by choroba (Archbishop) on Feb 04, 2012 at 23:10 UTC
Converting to Celsius or Fahrenheit based on your locale since 5.8.4.

Converting to Celsius or Fahrenheit based on your locale since 5.8.4.

Remember you can use the special variable \$^F to control this. If set to 0, uses Celsius; if set to 1, uses Fahrenheit; by default it's set to 2 which auto-detects based on your locale. If you don't believe me (and I have no idea why you wouldn't) then run the following on a sufficiently modern perl:

perl -E'say \$^F'

I hear that 5.16 is going to modularise temperature scales so that you can download custom ones from CPAN, and come bundled with an additional scale for Kelvin.

Fahrenheit is a funny scale. The Celsius scale is, as everybody knows, based on the freezing and boiling points of water.

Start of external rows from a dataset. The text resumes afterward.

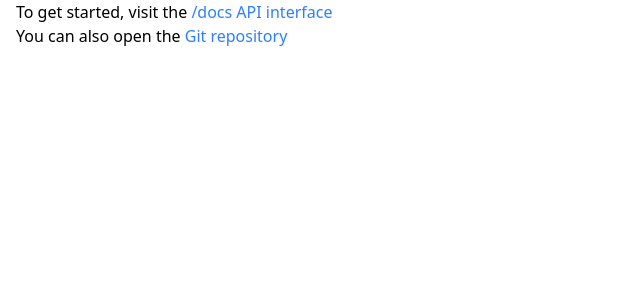
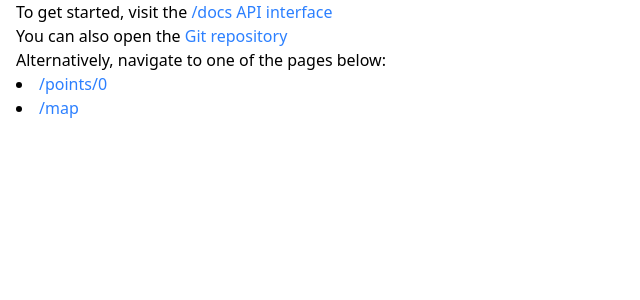
Before and after one commit to JoseTomanan/air-quality-monitoring, a FastAPI app: page / in a window 1280 px wide. Shown: the part 61-361 px from the top of the page, without its empty margins (0-640 px from the left). Run offline with FastAPI, Linux system fonts and the light colour scheme.

Commit message:
feat: Re-add only relevant pages

```diff
--- a/templates/index.html
+++ b/templates/index.html
@@ -21,8 +21,7 @@
     </header>
     <h2>To get started, visit the <a href="/docs">/docs API interface</a></h2>
     <h2>You can also open the <a href="https://github.com/JoseTomanan/air-quality-monitoring">Git repository</a></h2>
-    <!--
-    <h2>Or alternatively, navigate to one of the links below:</h2>
+    <h2>Alternatively, navigate to one of the pages below:</h2>
     <ul class="list-inside list-disc">
         <li>
             <a href="/points/0">/points/0</a>
@@ -30,6 +29,9 @@
         <li>
             <a href="/map">/map</a>
         </li>
+    </ul>
+
+    <!--
         <li>
             <a href="/add_point">/add_point</a> (POST)
         </li>
@@ -39,6 +41,5 @@
         <li>
             <a href="/send_air_data">/send_air_data</a> (POST)
         </li>
-    </ul>
     -->
 {% endblock %}
```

The freezing point was designated 0; the boiling point 100; and everything in between was divided equally into a hundred degrees. (Although named after Anders Celsius, his scale actually labelled the boiling point 0, and the freezing point 100. The modern Celsius scale was developed after his death and named in his honour.)

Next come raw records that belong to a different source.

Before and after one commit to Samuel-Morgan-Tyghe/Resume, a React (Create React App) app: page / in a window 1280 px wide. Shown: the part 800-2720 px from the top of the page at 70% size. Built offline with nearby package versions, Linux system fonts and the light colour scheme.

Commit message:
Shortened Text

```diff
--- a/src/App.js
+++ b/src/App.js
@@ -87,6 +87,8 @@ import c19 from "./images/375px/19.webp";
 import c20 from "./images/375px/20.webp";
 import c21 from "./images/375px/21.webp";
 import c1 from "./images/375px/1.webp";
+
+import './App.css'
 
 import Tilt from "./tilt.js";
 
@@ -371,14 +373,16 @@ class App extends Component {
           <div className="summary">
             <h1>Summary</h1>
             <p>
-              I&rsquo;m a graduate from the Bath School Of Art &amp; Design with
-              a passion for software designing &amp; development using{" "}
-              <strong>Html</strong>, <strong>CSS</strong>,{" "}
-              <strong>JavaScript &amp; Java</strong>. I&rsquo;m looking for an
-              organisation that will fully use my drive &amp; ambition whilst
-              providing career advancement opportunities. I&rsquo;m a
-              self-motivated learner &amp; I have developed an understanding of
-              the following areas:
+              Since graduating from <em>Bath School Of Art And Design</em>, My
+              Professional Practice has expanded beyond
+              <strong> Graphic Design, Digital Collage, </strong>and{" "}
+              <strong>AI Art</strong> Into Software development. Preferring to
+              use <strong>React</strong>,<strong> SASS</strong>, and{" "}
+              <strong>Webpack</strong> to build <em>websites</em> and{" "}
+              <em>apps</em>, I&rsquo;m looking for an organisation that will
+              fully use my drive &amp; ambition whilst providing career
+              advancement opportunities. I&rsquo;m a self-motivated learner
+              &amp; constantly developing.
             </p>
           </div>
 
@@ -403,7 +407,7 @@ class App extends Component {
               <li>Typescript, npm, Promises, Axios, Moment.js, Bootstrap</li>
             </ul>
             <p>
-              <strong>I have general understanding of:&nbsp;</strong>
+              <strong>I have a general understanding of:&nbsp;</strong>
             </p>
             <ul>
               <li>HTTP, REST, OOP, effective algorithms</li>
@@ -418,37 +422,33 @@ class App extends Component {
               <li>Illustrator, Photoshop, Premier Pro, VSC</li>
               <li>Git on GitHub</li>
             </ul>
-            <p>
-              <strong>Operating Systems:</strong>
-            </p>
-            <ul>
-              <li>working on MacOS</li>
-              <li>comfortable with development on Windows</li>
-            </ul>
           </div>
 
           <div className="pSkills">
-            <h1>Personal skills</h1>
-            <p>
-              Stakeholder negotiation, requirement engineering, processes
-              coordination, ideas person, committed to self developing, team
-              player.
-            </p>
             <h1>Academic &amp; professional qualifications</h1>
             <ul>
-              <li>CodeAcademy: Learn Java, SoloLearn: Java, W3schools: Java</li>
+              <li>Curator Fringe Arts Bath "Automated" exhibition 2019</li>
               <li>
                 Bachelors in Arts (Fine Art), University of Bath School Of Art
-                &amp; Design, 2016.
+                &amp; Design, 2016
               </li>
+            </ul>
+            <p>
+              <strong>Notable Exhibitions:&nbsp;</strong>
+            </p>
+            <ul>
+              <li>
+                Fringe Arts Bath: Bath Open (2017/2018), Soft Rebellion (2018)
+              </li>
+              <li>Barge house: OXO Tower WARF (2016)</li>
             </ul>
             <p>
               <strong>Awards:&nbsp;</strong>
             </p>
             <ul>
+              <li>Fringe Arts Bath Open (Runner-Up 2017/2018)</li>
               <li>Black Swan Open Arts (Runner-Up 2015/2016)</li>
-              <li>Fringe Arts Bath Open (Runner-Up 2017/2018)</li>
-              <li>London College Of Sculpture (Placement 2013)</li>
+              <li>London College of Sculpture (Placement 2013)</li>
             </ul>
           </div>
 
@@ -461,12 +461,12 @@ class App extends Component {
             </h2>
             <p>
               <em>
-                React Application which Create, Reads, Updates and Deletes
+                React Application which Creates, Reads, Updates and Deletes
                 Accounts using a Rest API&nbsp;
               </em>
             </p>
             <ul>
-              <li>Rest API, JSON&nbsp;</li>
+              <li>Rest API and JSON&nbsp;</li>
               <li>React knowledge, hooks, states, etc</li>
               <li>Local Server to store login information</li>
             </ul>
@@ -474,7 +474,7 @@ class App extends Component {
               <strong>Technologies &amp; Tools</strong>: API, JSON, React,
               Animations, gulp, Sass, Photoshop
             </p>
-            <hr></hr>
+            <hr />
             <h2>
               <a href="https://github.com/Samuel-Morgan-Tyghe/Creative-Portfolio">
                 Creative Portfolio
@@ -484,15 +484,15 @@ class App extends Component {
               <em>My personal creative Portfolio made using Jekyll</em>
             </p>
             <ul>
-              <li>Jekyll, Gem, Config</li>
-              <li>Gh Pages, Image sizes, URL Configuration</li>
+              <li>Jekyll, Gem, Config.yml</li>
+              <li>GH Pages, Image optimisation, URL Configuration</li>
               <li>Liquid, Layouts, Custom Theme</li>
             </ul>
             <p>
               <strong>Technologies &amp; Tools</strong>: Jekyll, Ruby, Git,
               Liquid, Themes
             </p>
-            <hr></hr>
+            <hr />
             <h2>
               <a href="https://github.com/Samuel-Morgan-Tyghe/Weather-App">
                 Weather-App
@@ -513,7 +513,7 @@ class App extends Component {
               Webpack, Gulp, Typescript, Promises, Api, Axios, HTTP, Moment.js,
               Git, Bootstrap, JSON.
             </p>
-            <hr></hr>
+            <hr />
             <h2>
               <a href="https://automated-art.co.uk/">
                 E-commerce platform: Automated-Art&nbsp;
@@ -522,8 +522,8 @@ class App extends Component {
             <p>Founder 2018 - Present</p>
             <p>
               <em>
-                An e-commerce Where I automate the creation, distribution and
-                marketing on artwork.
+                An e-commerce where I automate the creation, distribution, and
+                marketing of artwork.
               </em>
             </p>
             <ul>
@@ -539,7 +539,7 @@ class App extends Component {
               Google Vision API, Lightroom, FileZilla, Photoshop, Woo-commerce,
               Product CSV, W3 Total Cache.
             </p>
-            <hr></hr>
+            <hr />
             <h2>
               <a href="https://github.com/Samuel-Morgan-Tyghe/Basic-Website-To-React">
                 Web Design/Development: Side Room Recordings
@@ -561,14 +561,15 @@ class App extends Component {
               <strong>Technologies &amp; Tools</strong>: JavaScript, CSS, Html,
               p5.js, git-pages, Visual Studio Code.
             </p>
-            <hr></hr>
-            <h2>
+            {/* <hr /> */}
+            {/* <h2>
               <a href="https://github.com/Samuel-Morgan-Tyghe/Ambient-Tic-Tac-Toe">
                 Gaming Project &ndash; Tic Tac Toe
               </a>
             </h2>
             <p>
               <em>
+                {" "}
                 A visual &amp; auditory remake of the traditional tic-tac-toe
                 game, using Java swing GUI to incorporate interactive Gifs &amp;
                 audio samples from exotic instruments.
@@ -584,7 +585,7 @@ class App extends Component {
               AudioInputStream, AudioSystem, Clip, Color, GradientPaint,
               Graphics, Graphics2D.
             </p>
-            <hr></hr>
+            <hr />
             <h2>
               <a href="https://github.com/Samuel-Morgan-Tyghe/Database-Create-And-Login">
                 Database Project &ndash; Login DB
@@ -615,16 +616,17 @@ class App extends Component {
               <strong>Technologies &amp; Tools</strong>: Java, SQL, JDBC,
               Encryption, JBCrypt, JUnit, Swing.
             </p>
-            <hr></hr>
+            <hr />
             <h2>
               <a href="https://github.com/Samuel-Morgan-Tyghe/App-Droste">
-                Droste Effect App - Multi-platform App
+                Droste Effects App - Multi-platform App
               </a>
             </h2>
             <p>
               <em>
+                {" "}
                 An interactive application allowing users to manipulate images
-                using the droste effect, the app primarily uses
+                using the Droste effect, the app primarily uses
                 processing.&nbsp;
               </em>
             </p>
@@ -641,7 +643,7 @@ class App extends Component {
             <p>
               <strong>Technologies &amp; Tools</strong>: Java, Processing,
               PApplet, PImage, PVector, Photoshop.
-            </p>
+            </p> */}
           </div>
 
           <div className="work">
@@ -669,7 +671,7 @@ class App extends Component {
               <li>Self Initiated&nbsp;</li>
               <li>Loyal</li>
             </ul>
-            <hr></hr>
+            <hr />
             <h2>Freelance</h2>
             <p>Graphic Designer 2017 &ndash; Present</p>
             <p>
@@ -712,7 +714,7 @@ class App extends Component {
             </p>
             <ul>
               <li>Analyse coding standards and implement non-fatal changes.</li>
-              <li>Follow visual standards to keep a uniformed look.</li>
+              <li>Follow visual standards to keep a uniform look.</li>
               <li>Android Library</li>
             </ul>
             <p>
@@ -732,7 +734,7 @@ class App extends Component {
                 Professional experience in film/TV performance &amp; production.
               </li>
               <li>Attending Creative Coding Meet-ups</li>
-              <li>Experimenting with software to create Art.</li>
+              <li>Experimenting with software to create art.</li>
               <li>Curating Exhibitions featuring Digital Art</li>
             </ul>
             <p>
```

Initially I thought Daniel Gabriel Fahrenheit must have followed a similar process but with a different liquid. After all, its zero doesn't seem to bear any relation to water.

But actually it turns out he used water after all. However, rather than dividing it into a scale of 100 parts, he used 180, and rather than defining the freezing point of water to be zero, he defined it as 32, because he knew he could achieve a lower zero by mixing water, salt and ammonium.

This is why, unlike miles versus kilometres, or pounds versus kilograms, you can use a simple formula to convert precisely between Celsius and Fahrenheit.

\$f = 1.8 * \$c + 32;

And it gives you an exact conversion (within the bounds of floating point arithmetic).

For fun, see what happens when you plug \$c = -40 into that.